Baby Beach - Southern Tip of the island. It’s called Baby Beach because it is no more than five feet deep at any point - like a giant wading pool. This beach also has some of the best snorkeling on the island.
Eagle Beach - Often called “1 of the 10 best beaches in the world”
Hadikurari Beach (a.k.a Fisherman’s Huts) - This is where the High Winds Pro AM windsurfing world championship is held every June.
Palm Beach - White sand and excellent swimming conditions in calm water. Nearby hotels allow you to use public areas for changing. Accessible by bus, car or taxi.
Malmok Beach - Shallow water and lots of fish make this another good choice for snorkeling. There are no nearby facilities. The place is accessible by car or public bus.
Another tourist attractions in Aruba are:Natural Pool (Conchi) - This is a small pool of water hidden in natural rock formation that jut into the ocean, just off the shore of Aruba. Located on the northern side of the island and only accessible via ATV or Trail Rated 4×4 this place is great for a day trip.
California Lighthouse - Many scenic views and also the location were you can access the dirt trails to travel down the northern shores of Aruba.
Aruba Aloe Factory. You can take a short tour and learn some interesting facts about aloe farming, production and uses.
Casibari Rock & Ayo Rock Formations,"You can climb and explore these formations, the tops of which provide a great view of the countryside.รข€¢ Natural Bridge at Boca Andicuri.
There are 7 “Natural Bridges” in Aruba. The original (biggest and most famous bridge that people are referring to when they say Natural Bridge) collapsed in 2005 leaving a pile of rubble in the bay.
Bushiribban Gold Mill / Smelting Station. The ruins of the smelting station are the way to the Natural Bridge. Climbing the ruins you can get great photos of the coastline.
Aruba Ostrich Farm. The tour walks you around the ostrich pens and incubator. The Aruba farm is more for educating people, while the meat that is used for food in Aruba actually comes from the sister island of Curacao. (Ostrich is a red meat, which is high in protein and low in fat.)Arikok National Park - Approximately 20 percent of the island is comprised in this national park, an area of unique scenic beauty. Here are also located the Tunnel of Love and Guadirikiri. Hooiberg (Haystack Mountain) a.k.a simply “the Haystack” Standing over 500 feet, the haystack is in the center of the country and provides a breathtaking view of Aruba. People suggest going on a cool and clear day because it will be easier to climb the 1000+ steps required to reach the top and you can see the coast of Venezuela to the south!
Renaissance Island - A private island accessible by ferry only if you stay at the Renaissance Resort and Casino.

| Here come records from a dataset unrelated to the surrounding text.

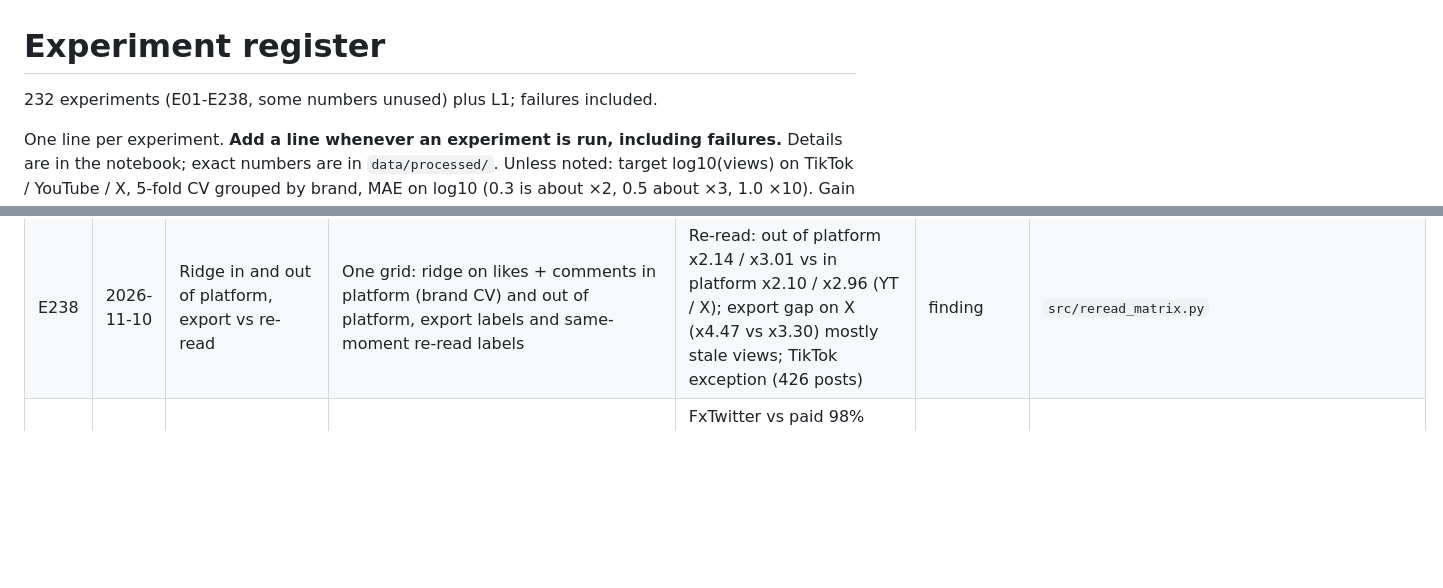
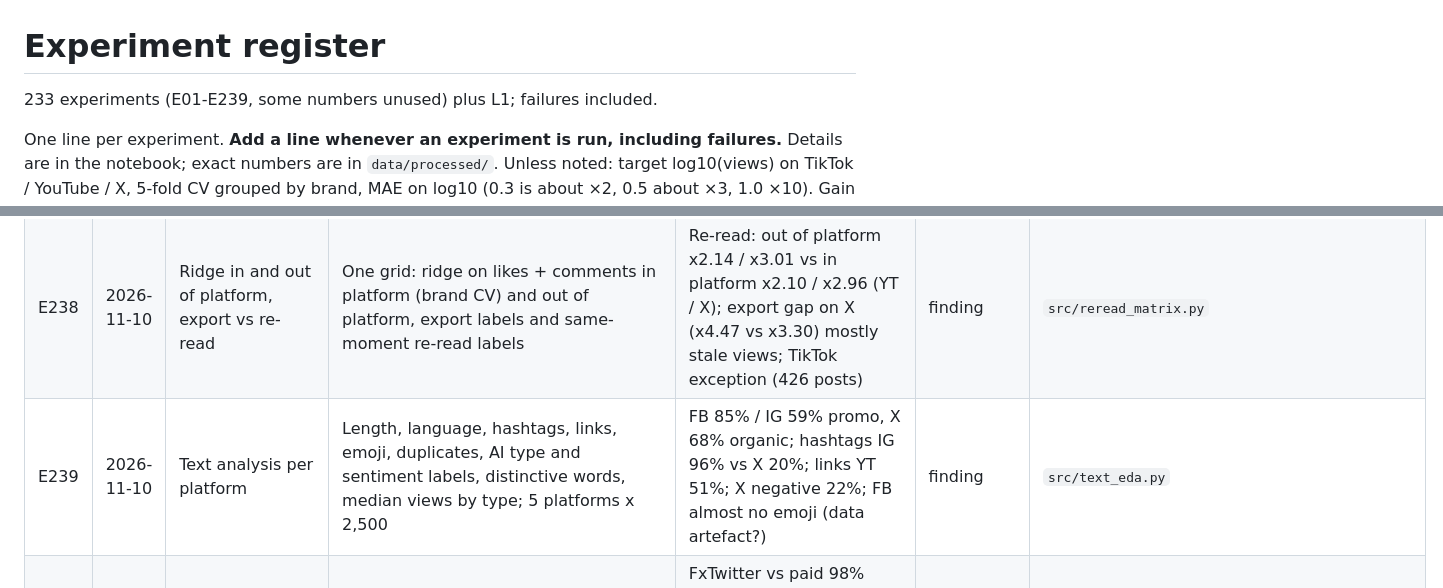
Before and after one commit to mikolaj-olesinski/Digital-Media-Analysis-PWR, a Markdown page: docs/en/experiments.md, 2 parts joined by grey strips. GitHub-like rendering; blank space fills up the shorter version.

```diff
--- a/docs/en/experiments.md
+++ b/docs/en/experiments.md
@@ -1,6 +1,6 @@
 # Experiment register
 
-232 experiments (E01-E238, some numbers unused) plus L1; failures included.
+233 experiments (E01-E239, some numbers unused) plus L1; failures included.
 
 One line per experiment. **Add a line whenever an experiment is run, including failures.** Details are in the notebook; exact numbers are in `data/processed/`. Unless noted: target log10(views) on TikTok / YouTube / X, 5-fold CV grouped by brand, MAE on log10 (0.3 is about ×2, 0.5 about ×3, 1.0 ×10). Gain means fall in MAE against the stated base; positive is better. Result types: **gain** (CI above zero and useful), **small** (CI above zero but about 0.01 or less, or isolated), **none**, **worse**, **finding** (says something about the data).
 
@@ -236,6 +236,7 @@ One line per experiment. **Add a line whenever an experiment is run, including f
 | E235 | 2026-11-09 | Spikes of small accounts | Views >= 30x what an account of that size usually gets, found from likes per follower without views; own-history baseline checked where possible | Spike AUC 0.98 / 0.86 / 0.89 (TT / YT / X), precision top 5% 0.78 / 0.51 / 0.36; TikTok: 23 small accounts with ~600 usual views and ~185k, 96% flagged; own-history test impossible (1-5 spikes) | finding | `src/spike_detect.py` |
 | E236 | 2026-11-10 | Other linear models than ridge | OLS, lasso, elastic net, Huber and median regression on likes + comments; leave one export platform out and FB / IG from X + YT; paired brand-bootstrap vs ridge | Penalty irrelevant (OLS = ridge, lasso / elastic net within 0.006); Huber / median help only on X (x4.47 to x3.96-3.98, -0.05) and hurt TikTok / Instagram (+0.02-0.03) | finding | `src/linear_penalties.py` |
 | E238 | 2026-11-10 | Ridge in and out of platform, export vs re-read | One grid: ridge on likes + comments in platform (brand CV) and out of platform, export labels and same-moment re-read labels | Re-read: out of platform x2.14 / x3.01 vs in platform x2.10 / x2.96 (YT / X); export gap on X (x4.47 vs x3.30) mostly stale views; TikTok exception (426 posts) | finding | `src/reread_matrix.py` |
+| E239 | 2026-11-10 | Text analysis per platform | Length, language, hashtags, links, emoji, duplicates, AI type and sentiment labels, distinctive words, median views by type; 5 platforms x 2,500 | FB 85% / IG 59% promo, X 68% organic; hashtags IG 96% vs X 20%; links YT 51%; X negative 22%; FB almost no emoji (data artefact?) | finding | `src/text_eda.py` |
 | E233 | 2026-11-09 | Are the export X views or our read wrong, and are YouTube zero likes real? | 50 X posts compared across export, FxTwitter and the paid API; 20 YouTube posts with export likes=0 re-read from the public page | FxTwitter vs paid 98% identical (ratio 1.000, rho 1.000); export vs paid ratio 1.792, rho 0.926; 10/20 YouTube zeros are positive likes, 6 true zeros, 4 unknown | finding | `data/processed/independent_checks_numbers.json` |
 | E223 | 2026-11-08 | Do our FB / IG post owners have the same account on YouTube or X? | Public pages only, strong evidence required (bio link, or same handle + same name + cross-link or badge); 246 owners behind 1,098 scored posts; YouTube search + about tab, X via FxTwitter; salted-hash storage, counts only | 181 FB author URLs are numeric page ids, so 65 IG owners were checkable; 11 of 65 matched on YouTube (all bio_link), 0 on X (no public profile API); 17 scored posts covered (1.55%), gate 40 not passed, verdict provisional for FB | finding | `src/e223_cross_accounts.py` |
 | E224 | 2026-11-09 | Is a mention really about its brand? | Four views-free detectors on all 12,500 mentions: lexical name / handle match, e5 leave-self-out centroid z, TF-IDF + e5 10-NN graphs + Louvain against the brand base rate, one-vs-rest brand classifier; rank average; 300-post blind sample by combined-score decile (ambiguous names x3, all 5 platforms), 3 blind AI passes + adjudication | AUC for not_about_brand (n=287, 221 positives): lexical 0.475, embedding 0.616, graph TF-IDF 0.670, graph e5 0.693, graph 0.702, classifier 0.665, **combined 0.677 (0.589-0.763; design-weighted 0.717) - below the pre-registered 0.75, hypothesis refuted**; Fleiss kappa 0.811; precision 0.784 in the top 5% and 0.844 in the top 10% of the combined score; design-weighted off-brand share 64.3% (55.8-72.6) under the "brand is the subject" definition, 6.7% when the brand string is not in the text at all; model MAE 0.385 on the top-5% posts vs 0.398 elsewhere, 0.418 (not_about_brand) vs 0.380 (about_brand); dropping the top 5% removes 5% of all views, Cricket Wireless loses 50.7% of its views | finding | `src/offbrand.py` |
```
Also changed, not shown: agent/vault/E239.md (added, +35 -0 lines), agent/vault/INDEX.md (+1 -0 lines), docs/pl/experiments.md (+2 -1 lines), figures/text_eda_pl.png (added), 5 other files.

The island is divided into 2 beaches: Iguana Beach and Flamingo Beach. The Iguanas are fed on the dockside by Iguana Beach while the Flamingoes congregate on the other beach.
De Palm Island - A private island where you can snorkel in an underwater paradise, surrounded by coral formations and colorful fish.

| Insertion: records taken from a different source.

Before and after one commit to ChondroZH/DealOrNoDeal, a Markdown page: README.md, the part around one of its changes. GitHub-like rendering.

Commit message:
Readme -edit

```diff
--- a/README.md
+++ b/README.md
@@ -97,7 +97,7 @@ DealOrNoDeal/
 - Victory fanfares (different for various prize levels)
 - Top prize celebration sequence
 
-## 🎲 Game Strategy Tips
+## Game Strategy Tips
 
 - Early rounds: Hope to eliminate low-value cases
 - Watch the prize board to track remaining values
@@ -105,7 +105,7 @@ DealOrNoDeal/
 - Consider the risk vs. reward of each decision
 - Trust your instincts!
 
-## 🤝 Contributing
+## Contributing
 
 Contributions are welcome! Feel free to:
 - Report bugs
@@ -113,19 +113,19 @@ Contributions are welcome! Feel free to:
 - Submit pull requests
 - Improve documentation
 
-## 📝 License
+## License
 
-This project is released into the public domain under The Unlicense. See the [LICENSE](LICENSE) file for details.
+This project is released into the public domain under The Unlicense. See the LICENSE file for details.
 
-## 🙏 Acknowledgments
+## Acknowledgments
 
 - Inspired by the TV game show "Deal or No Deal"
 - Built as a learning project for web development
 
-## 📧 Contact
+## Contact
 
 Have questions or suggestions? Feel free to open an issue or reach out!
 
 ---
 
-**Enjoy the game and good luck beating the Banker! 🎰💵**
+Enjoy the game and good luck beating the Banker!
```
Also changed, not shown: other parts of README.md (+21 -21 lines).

Boca Catalina and the Antilla Shipwreck - These are 2 of the many sites snorkel tours will take you. The Antillla Shipwreck is the remains of a scuttled 400-foot German cargo ship that was anchored off of Aruba during WW2. It was thought that this ship was supplying German U-Boats in the Caribbean and after Holland was invaded in 1940, the captain was given notice to surrender the ship. Instead of surrendering the ship to the Dutch Marines the captain sunk the ship by blowing up the boilers. (The crew swam to shore, and were taken POW and shipped to Curacao.) The joke you will hear is “They did not want to surrender the cargo and they also wanted to provide future tourists with a site to see.” The remains are off of Malmok beach.

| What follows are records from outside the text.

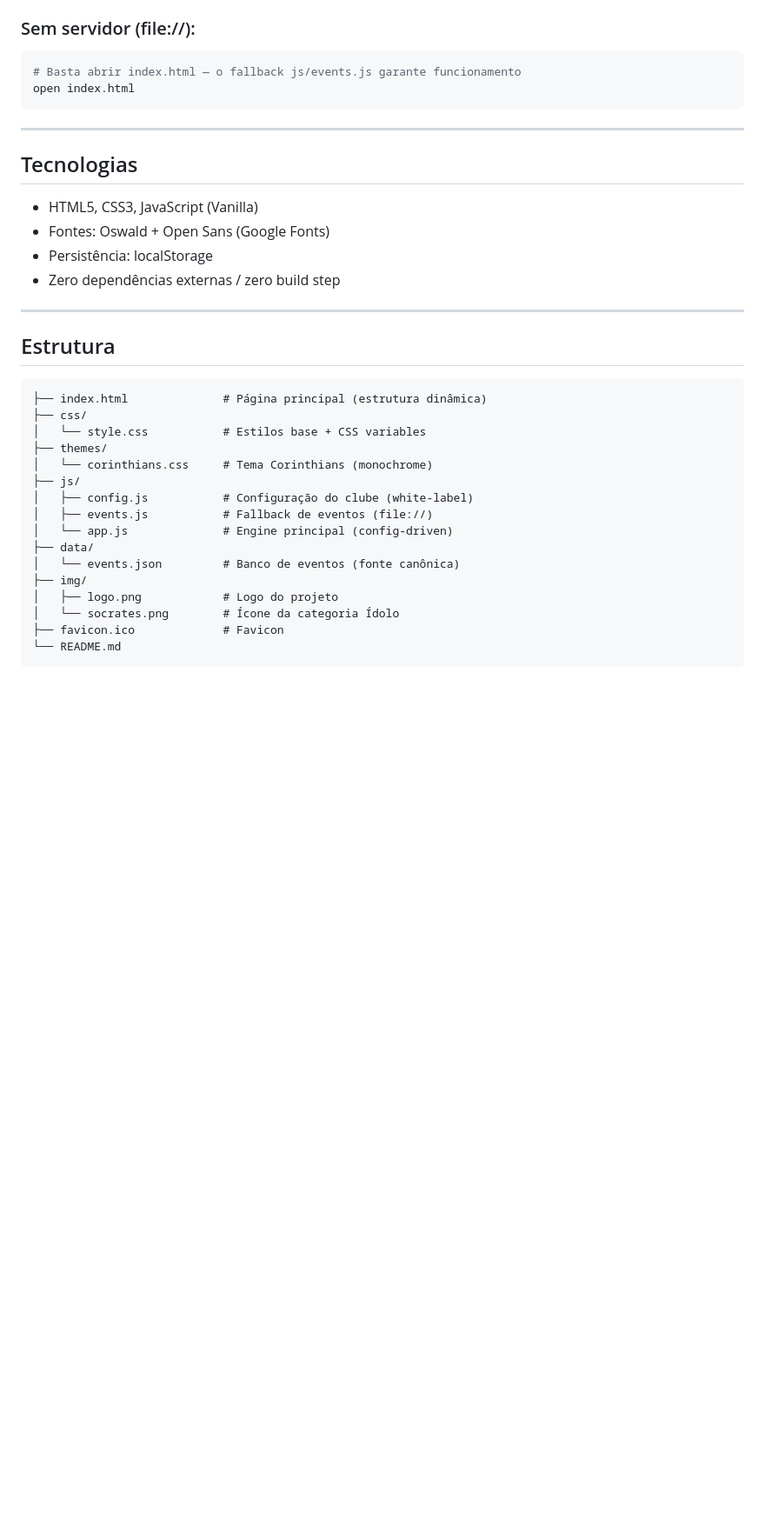
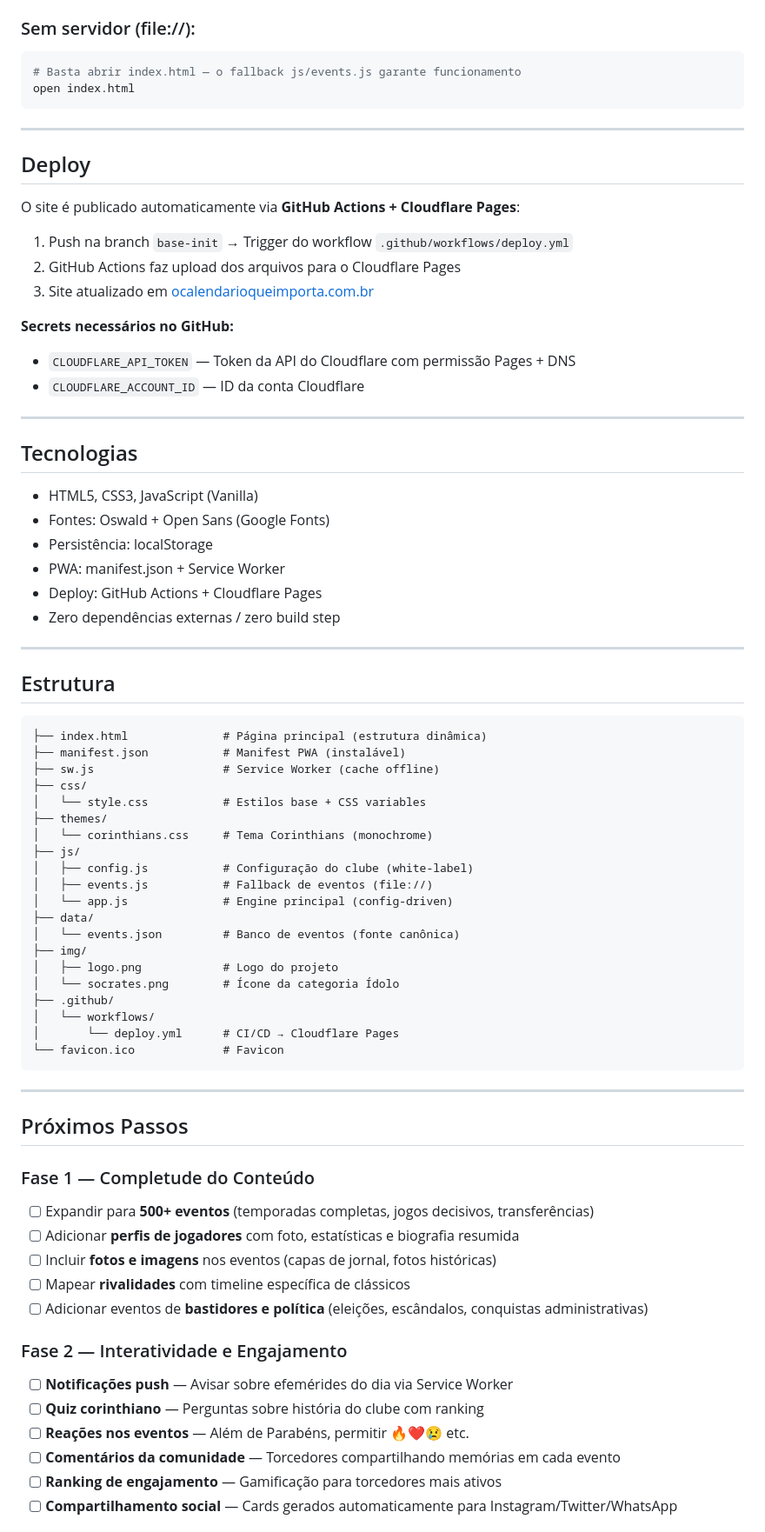
Before and after one commit to alexandrecs89/o-calendario-que-importa, a Markdown page: README.md, the part around one of its changes. Shown at 87% size. Drawn GitHub-style; blank space fills up the shorter version.

````diff
--- a/README.md
+++ b/README.md
@@ -96,11 +126,27 @@ open index.html
 
 ---
 
+## Deploy
+
+O site é publicado automaticamente via **GitHub Actions + Cloudflare Pages**:
+
+1. Push na branch `base-init` → Trigger do workflow `.github/workflows/deploy.yml`
+2. GitHub Actions faz upload dos arquivos para o Cloudflare Pages
+3. Site atualizado em [ocalendarioqueimporta.com.br](https://ocalendarioqueimporta.com.br)
+
+**Secrets necessários no GitHub:**
+- `CLOUDFLARE_API_TOKEN` — Token da API do Cloudflare com permissão Pages + DNS
+- `CLOUDFLARE_ACCOUNT_ID` — ID da conta Cloudflare
+
+---
+
 ## Tecnologias
 
 - HTML5, CSS3, JavaScript (Vanilla)
 - Fontes: Oswald + Open Sans (Google Fonts)
 - Persistência: localStorage
+- PWA: manifest.json + Service Worker
+- Deploy: GitHub Actions + Cloudflare Pages
 - Zero dependências externas / zero build step
 
 ---
@@ -109,6 +155,8 @@ open index.html
 
 ```
 ├── index.html              # Página principal (estrutura dinâmica)
+├── manifest.json           # Manifest PWA (instalável)
+├── sw.js                   # Service Worker (cache offline)
 ├── css/
 │   └── style.css           # Estilos base + CSS variables
 ├── themes/
@@ -122,6 +170,28 @@ open index.html
 ├── img/
 │   ├── logo.png            # Logo do projeto
 │   └── socrates.png        # Ícone da categoria Ídolo
-├── favicon.ico             # Favicon
-└── README.md
+├── .github/
+│   └── workflows/
+│       └── deploy.yml      # CI/CD → Cloudflare Pages
+└── favicon.ico             # Favicon
 ```
+
+---
+
+## Próximos Passos
+
+### Fase 1 — Completude do Conteúdo
+- [ ] Expandir para **500+ eventos** (temporadas completas, jogos decisivos, transferências)
+- [ ] Adicionar **perfis de jogadores** com foto, estatísticas e biografia resumida
+- [ ] Incluir **fotos e imagens** nos eventos (capas de jornal, fotos históricas)
+- [ ] Mapear **rivalidades** com timeline específica de clássicos
+- [ ] Adicionar eventos de **bastidores e política** (eleições, escândalos, conquistas administrativas)
+
+### Fase 2 — Interatividade e Engajamento
+- [ ] **Notificações push** — Avisar sobre efemérides do dia via Service Worker
+- [ ] **Quiz corinthiano** — Perguntas sobre história do clube com ranking
+- [ ] **Reações nos eventos** — Além de Parabéns, permitir 🔥❤️😢 etc.
+- [ ] **Comentários da comunidade** — Torcedores compartilhando memórias em cada evento
+- [ ] **Ranking de engajamento** — Gamificação para torcedores mais ativos
+- [ ] **Compartilhamento social** — Cards gerados automaticamente para Instagram/Twitter/WhatsApp
+
````
Also changed, not shown: other parts of README.md (+86 -28 lines).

Butterfly Farm - A tropical garden teeming with butterflies from around the globe.
Bubali Bird Sanctuary - The home to more than 80 species of local and migratory birds.
Our Lady of Alto Visto Chapel

Friday, June 12, 2009